We are in the midst of a national teacher shortage and our New Hampshire schools are no exception. There are numerous assumptions one could make about why teachers are leaving; however, I believe this question is best answered by focusing on why Granite State Teachers stay. In order to effectively address teacher retention and attrition in New Hampshire, understanding why teachers choose to work and stay employed in our public schools is vital information for policymakers and district leaders. Armed with that knowledge policymakers will be better able to positively impact teacher retention efforts in New Hampshire’s schools. Educational leaders need to look into why their teachers are staying.
Substantial cuts to both Federal and state aid continue to burden New Hampshire’s local tax bases forcing more local communities to absorb additional financial responsibilities. This intensifies the already present inequities for property-poor communities, many of which are rural and subsequently struggle to retain their teachers due to the state’s financial disproportions. Teacher retention and attrition in rural schools are about equity, access, and opportunity.
As a life-long resident of the state, veteran educator, and administrator in the NH public school system it has been my observation that student-teacher ratios are often the first statistic quoted in budgetary decisions. These numbers do not reflect the course offerings, rigor, and support services needed to effectively run a school that is meant to the needs of all learners but simply report the proportional relationship within a school of students and teachers. Schools that are comprised of a novice workforce are more at risk of teacher churn, or higher teacher attrition a peril that rural schools cannot afford if they are going to be successful in providing sustainable educational programming that will both support the success of their students and communities.
In order to effectively address teacher retention and attrition in New Hampshire, understanding why teachers choose to work and stay in rural schools is vital information for policymakers and district leaders. Having that knowledge policymakers will be better able to positively impact teacher retention efforts in New Hampshire’s rural schools.
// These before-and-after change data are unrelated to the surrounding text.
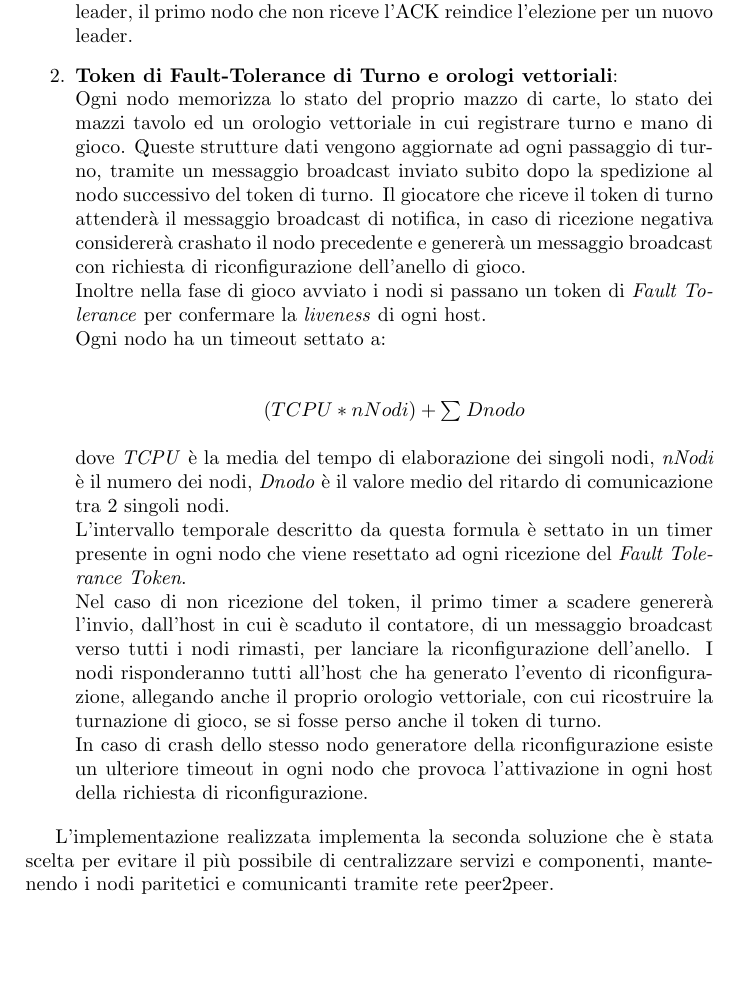
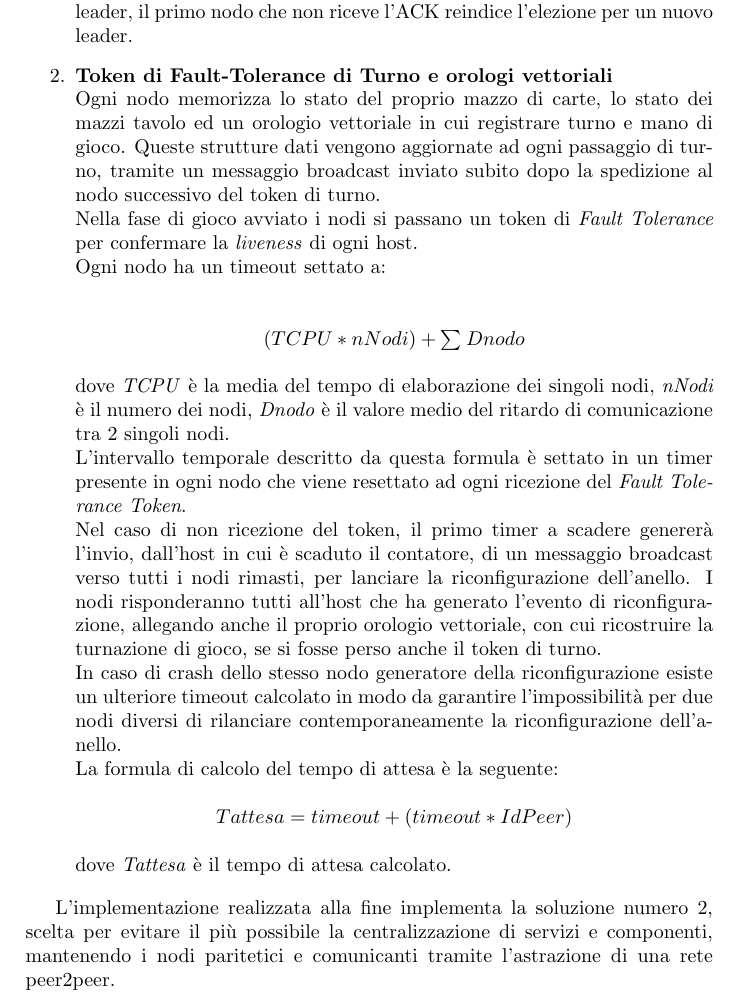
Before and after one commit to acardace/UnoGame-Distributed, a LaTeX document (relazione-progetto/relazione-progetto-sd.tex): part of page 4 of 4 before the commit and part of page 4 of 5 after it, cut so that both start at the same text, the shorter picture padded with empty space. Compiled offline with pdfLaTeX.

Commit message:
continue doc

```diff
--- a/relazione-progetto/relazione-progetto-sd.tex
+++ b/relazione-progetto/relazione-progetto-sd.tex
@@ -53,7 +53,7 @@ L'implementazione distribuita del gioco realizzata tramite nodi che ne eseguono
 \begin{enumerate}
 \item \textbf{Leader dei nodi}\\ Il leader è eletto tra i nodi con \textit{l'algoritmo del bullo}, gestisce il fault tolerance, ricevendo dai singoli host un messaggio di \textbf{alive} a cui risponde con un \textbf{ACK}, nel caso non riceva il messaggio può considerare il giocatore eliminato facendo proseguire il gioco. Se fosse crashato l'host con il token di turno, il leader ricrea e fa ripartire il token. In caso di crash dello stesso leader, il primo nodo che non riceve l'ACK reindice l'elezione per un nuovo leader.
 
-\item \textbf{Token di Fault-Tolerance di Turno e orologi vettoriali}:\\ Ogni nodo memorizza lo stato del proprio mazzo di carte, lo stato dei mazzi tavolo ed un orologio vettoriale in cui registrare turno e mano di gioco. Queste strutture dati vengono aggiornate ad ogni passaggio di turno, tramite un messaggio broadcast inviato subito dopo la spedizione al nodo successivo del token di turno. Il giocatore che riceve il token di turno attenderà il messaggio broadcast di notifica, in caso di ricezione negativa considererà crashato il nodo precedente e genererà un messaggio broadcast con richiesta di riconfigurazione dell'anello di gioco.\\Inoltre nella fase di gioco avviato i nodi si passano un token di \textit{Fault Tolerance} per confermare la \textit{liveness} di ogni host. \\ Ogni nodo ha un timeout settato a: \\\begin{center}$(TCPU*nNodi)+\sum_{}Dnodo$\end{center} dove \textit{TCPU} è la media del tempo di elaborazione dei singoli nodi, \textit{nNodi} è il numero dei nodi, \textit{Dnodo} è il valore medio del ritardo di comunicazione tra 2 singoli nodi.\\L'intervallo temporale descritto da questa formula è settato in un timer presente in ogni nodo che viene resettato ad ogni ricezione del \textit{Fault Tolerance Token}.\\ Nel caso di non ricezione del token, il primo timer a scadere genererà l'invio, dall'host in cui è scaduto il contatore, di un messaggio broadcast verso tutti i nodi rimasti, per lanciare la riconfigurazione dell'anello. I nodi risponderanno tutti all'host che ha generato l'evento di riconfigurazione, allegando anche il proprio orologio vettoriale, con cui ricostruire la turnazione di gioco, se si fosse perso anche il token di turno. \\ In caso di crash dello stesso nodo generatore della riconfigurazione esiste un ulteriore timeout in ogni nodo che provoca l'attivazione in ogni host della richiesta di riconfigurazione.\end{enumerate}
+\item \textbf{Token di Fault-Tolerance di Turno e orologi vettoriali}\\ Ogni nodo memorizza lo stato del proprio mazzo di carte, lo stato dei mazzi tavolo ed un orologio vettoriale in cui registrare turno e mano di gioco. Queste strutture dati vengono aggiornate ad ogni passaggio di turno, tramite un messaggio broadcast inviato subito dopo la spedizione al nodo successivo del token di turno.\\ Nella fase di gioco avviato i nodi si passano un token di \textit{Fault Tolerance} per confermare la \textit{liveness} di ogni host. \\ Ogni nodo ha un timeout settato a: \\\begin{center}$(TCPU*nNodi)+\sum_{}Dnodo$\end{center} dove \textit{TCPU} è la media del tempo di elaborazione dei singoli nodi, \textit{nNodi} è il numero dei nodi, \textit{Dnodo} è il valore medio del ritardo di comunicazione tra 2 singoli nodi.\\L'intervallo temporale descritto da questa formula è settato in un timer presente in ogni nodo che viene resettato ad ogni ricezione del \textit{Fault Tolerance Token}.\\ Nel caso di non ricezione del token, il primo timer a scadere genererà l'invio, dall'host in cui è scaduto il contatore, di un messaggio broadcast verso tutti i nodi rimasti, per lanciare la riconfigurazione dell'anello. I nodi risponderanno tutti all'host che ha generato l'evento di riconfigurazione, allegando anche il proprio orologio vettoriale, con cui ricostruire la turnazione di gioco, se si fosse perso anche il token di turno. \\ In caso di crash dello stesso nodo generatore della riconfigurazione esiste un ulteriore timeout calcolato in modo da garantire l'impossibilità per due nodi diversi di rilanciare contemporaneamente la riconfigurazione dell'anello.\\ La formula di calcolo del tempo di attesa è la seguente:\begin{center}$Tattesa = timeout +(timeout * IdPeer)$\end{center}dove \textit{Tattesa} è il tempo di attesa calcolato.\end{enumerate}
 
-L'implementazione realizzata implementa la seconda soluzione che è stata scelta per evitare il più possibile di centralizzare servizi e componenti, mantenendo i nodi paritetici e comunicanti tramite rete peer2peer.
+L'implementazione realizzata alla fine implementa la soluzione numero 2, scelta per evitare il più possibile la centralizzazione di servizi e componenti, mantenendo i nodi paritetici e comunicanti tramite l'astrazione di una rete peer2peer.
 
```
Also changed, not shown: relazione-progetto/relazione-progetto-sd.pdf, relazione-progetto/relazione-progetto-sd.tex (1 more changed lines), 2 other files.
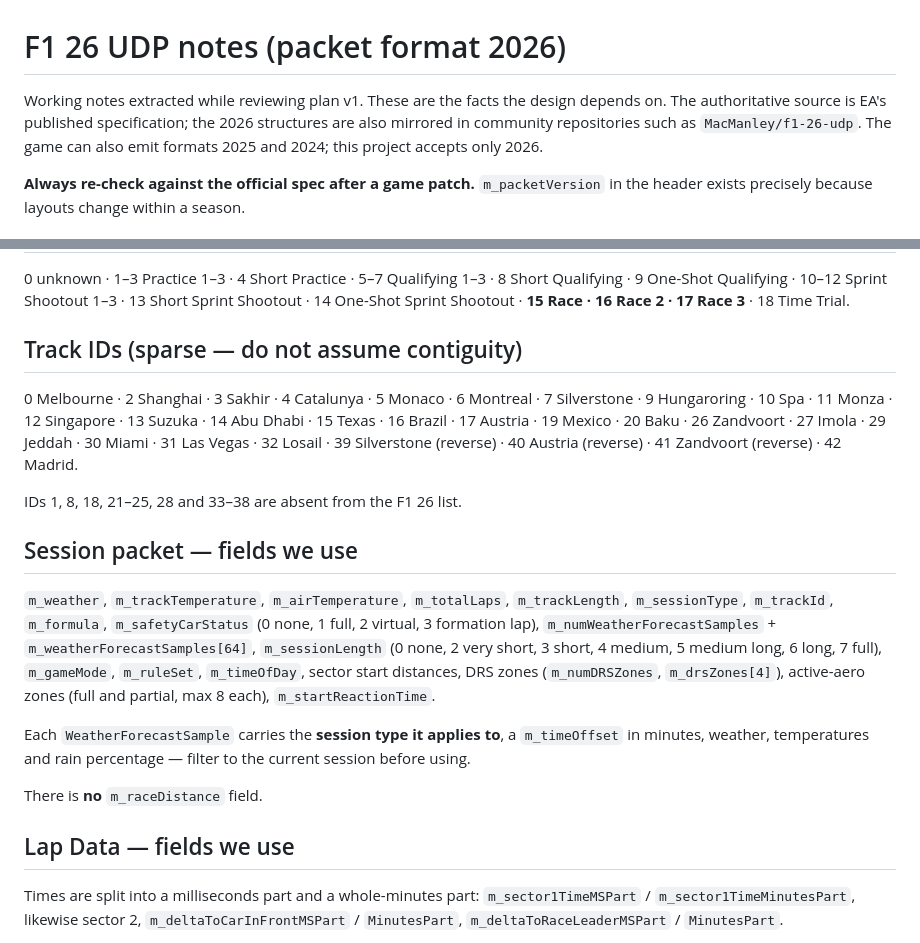
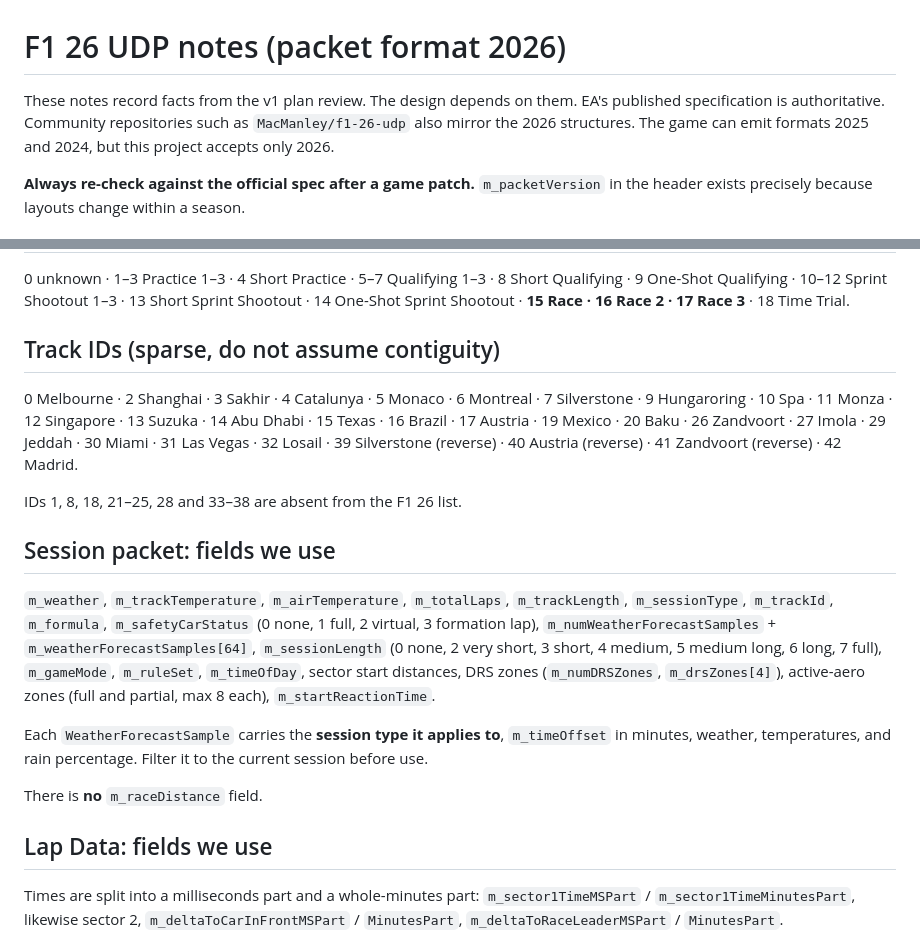
Before and after one commit to artsworks/f1-pitwall, a Markdown page: docs/reference/f1-26-udp-notes.md, 2 parts joined by grey strips. GitHub-like rendering.

Commit message:
docs: tighten getting started and reference

```diff
--- a/docs/reference/f1-26-udp-notes.md
+++ b/docs/reference/f1-26-udp-notes.md
@@ -1,9 +1,9 @@
 # F1 26 UDP notes (packet format 2026)
 
-Working notes extracted while reviewing plan v1. These are the facts the design depends
-on. The authoritative source is EA's published specification; the 2026 structures are
-also mirrored in community repositories such as `MacManley/f1-26-udp`. The game can
-also emit formats 2025 and 2024; this project accepts only 2026.
+These notes record facts from the v1 plan review. The design depends on them. EA's
+published specification is authoritative. Community repositories such as
+`MacManley/f1-26-udp` also mirror the 2026 structures. The game can emit formats 2025 and
+2024, but this project accepts only 2026.
 
 **Always re-check against the official spec after a game patch.** `m_packetVersion` in
 the header exists precisely because layouts change within a season.
@@ -55,7 +55,7 @@ Tyre Sets 231 · Motion Ex 273 · Time Trial 104 · Lap Positions 1231 · Car Te
 9 One-Shot Qualifying · 10–12 Sprint Shootout 1–3 · 13 Short Sprint Shootout ·
 14 One-Shot Sprint Shootout · **15 Race · 16 Race 2 · 17 Race 3** · 18 Time Trial.
 
-## Track IDs (sparse — do not assume contiguity)
+## Track IDs (sparse, do not assume contiguity)
 
 0 Melbourne · 2 Shanghai · 3 Sakhir · 4 Catalunya · 5 Monaco · 6 Montreal · 7 Silverstone ·
 9 Hungaroring · 10 Spa · 11 Monza · 12 Singapore · 13 Suzuka · 14 Abu Dhabi · 15 Texas ·
@@ -65,7 +65,7 @@ Tyre Sets 231 · Motion Ex 273 · Time Trial 104 · Lap Positions 1231 · Car Te
 
 IDs 1, 8, 18, 21–25, 28 and 33–38 are absent from the F1 26 list.
 
-## Session packet — fields we use
+## Session packet: fields we use
 
 `m_weather`, `m_trackTemperature`, `m_airTemperature`, `m_totalLaps`, `m_trackLength`,
 `m_sessionType`, `m_trackId`, `m_formula`, `m_safetyCarStatus` (0 none, 1 full, 2 virtual,
@@ -75,13 +75,13 @@ IDs 1, 8, 18, 21–25, 28 and 33–38 are absent from the F1 26 list.
 (`m_numDRSZones`, `m_drsZones[4]`), active-aero zones (full and partial, max 8 each),
 `m_startReactionTime`.
 
-Each `WeatherForecastSample` carries the **session type it applies to**, a
-`m_timeOffset` in minutes, weather, temperatures and rain percentage — filter to the
-current session before using.
+Each `WeatherForecastSample` carries the **session type it applies to**, `m_timeOffset`
+in minutes, weather, temperatures, and rain percentage. Filter it to the current session
+before use.
 
 There is **no** `m_raceDistance` field.
 
-## Lap Data — fields we use
+## Lap Data: fields we use
 
 Times are split into a milliseconds part and a whole-minutes part:
 `m_sector1TimeMSPart` / `m_sector1TimeMinutesPart`, likewise sector 2,
```
Also changed, not shown: other parts of docs/reference/f1-26-udp-notes.md (+3 -3 lines), docs/getting-started.md (+32 -26 lines).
Teachers choose to remain employed in their particular rural schools for similar reasons, those being working conditions, job satisfaction, and community engagement. Therefore, it is crucial that school administrators understand how these drivers of retention manifest in their schools and districts. Teachers care more about job satisfaction than high salaries, teachers need school leaders who are established in the school and trusted amongst staff members, and community engagement that is based on trust and reciprocity is critical for schools.
Our public schools can’t keep doing the same thing and expect teacher retention to improve. NH educational leaders need to look into why their teachers are staying. Our educators did not enter the noble profession of teaching to become wealthy but they need to be compensated fairly, they want to be appreciated and valued for their work. Teachers need leaders who will stand by them and trust them to do their jobs of educating their students. Schools and communities need to engage one another, one institution can’t do it all to create a genuine relationship. These relationships are formed by genuine reciprocal acts, that’s what creates school and community bonds and why our teachers stay.
ABOUT THE AUTHOR
Dr. Michael Whaland is an active board member of NHASCD and currently the Superintendent of Schools for SAU 13, serving the communities of Freedom, Madison, and Tamworth. He has an Ed.D. in Learning, Leadership and Community, a Certificate of Advanced Graduate Studies in Educational Leadership, an M.Ed. and a B.S. all from Plymouth State University.